If you’re accepted as a seller on Not on the High Street, congratulations! There’s a set-up cost of £199 (excluding VAT) and 25% commission on everything you sell. You’ll also need to have your products live within three months of paying that set-up cost.
The system itself is really easy to use and intuitive, and you get good support from the NOTHS team, so you shouldn’t run into many difficulties there. What you will need to do initially is customise your Storefront. As we mentioned earlier, they’re keen on hearing the story behind your business, so ensure this is as clear and compelling as possible.
Check out part of successful store Oakdene Design’s story for an example:
Build Your Brand
This is all part of building your brand. By telling people your story, you’re differentiating yourself from others and making yourself memorable. Other ways to build on this are ensuring you have top-notch customer service and encouraging people to talk about you and leave reviews. You could even try out using unique packaging as an extra little touch. This’ll start building good word of mouth promotion.

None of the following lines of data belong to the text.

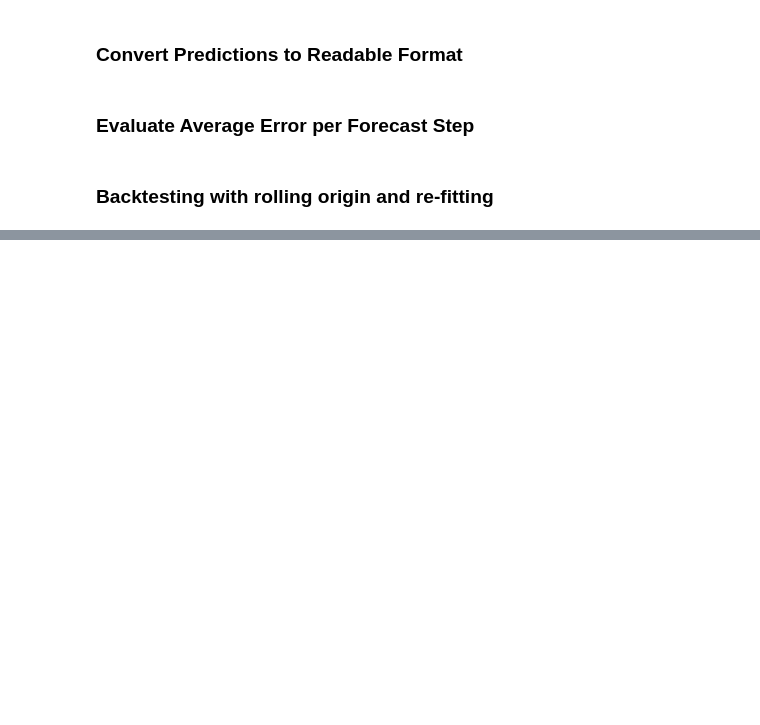
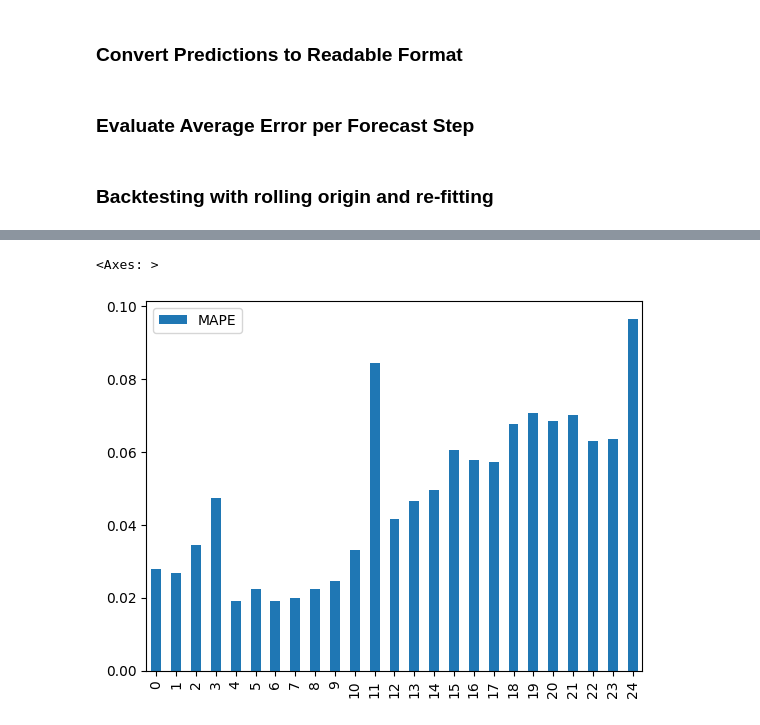
Before and after one commit to karl-richter/ModularProphet, a Jupyter notebook: forecaster.ipynb, the cells around one changed output, grey strips where cells are left out. Cells and saved outputs as stored; diff of their text form; code cells hidden in the pictures; blank space fills up the shorter version.

```diff
--- a/forecaster.ipynb
+++ b/forecaster.ipynb
@@ -164,3 +173,8 @@ pd.DataFrame(metrics).T[["MAE", "RMSE", "MAPE"]].plot.bar()
+# %%
+pd.DataFrame(metrics).T[["MAPE"]].plot.bar()
+# %% [output]
+<Axes: >
+[figure, added]
 # %%
 pd.DataFrame(metrics).T[["MASE", "sMASE"]].plot.bar()
 # %% [output]
```
Also changed, not shown: parts of 21 cells of this notebook.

An important way of spreading the word about your products these days is via social media, regardless of whether you’re selling on Not on the High Street or another marketplace.
It can be time-consuming to try and focus on every network, so pick one platform and use it well – have conversations with people and encourage engagement by doing things like running competitions, and follow other engaging crafters and sellers to see what they do well.
And when sharing pictures, it all comes back to telling your story – don’t just take the same old pictures of your crafts, but show the creative process behind them and show you actually making them. People love to see the human side of things!
There are some limitations to selling on Not on the High Street, and the higher costs might put some people off. But it’s a great platform, and has boosted the sales of many homemade crafters. There’s even plenty of homemade badges on there!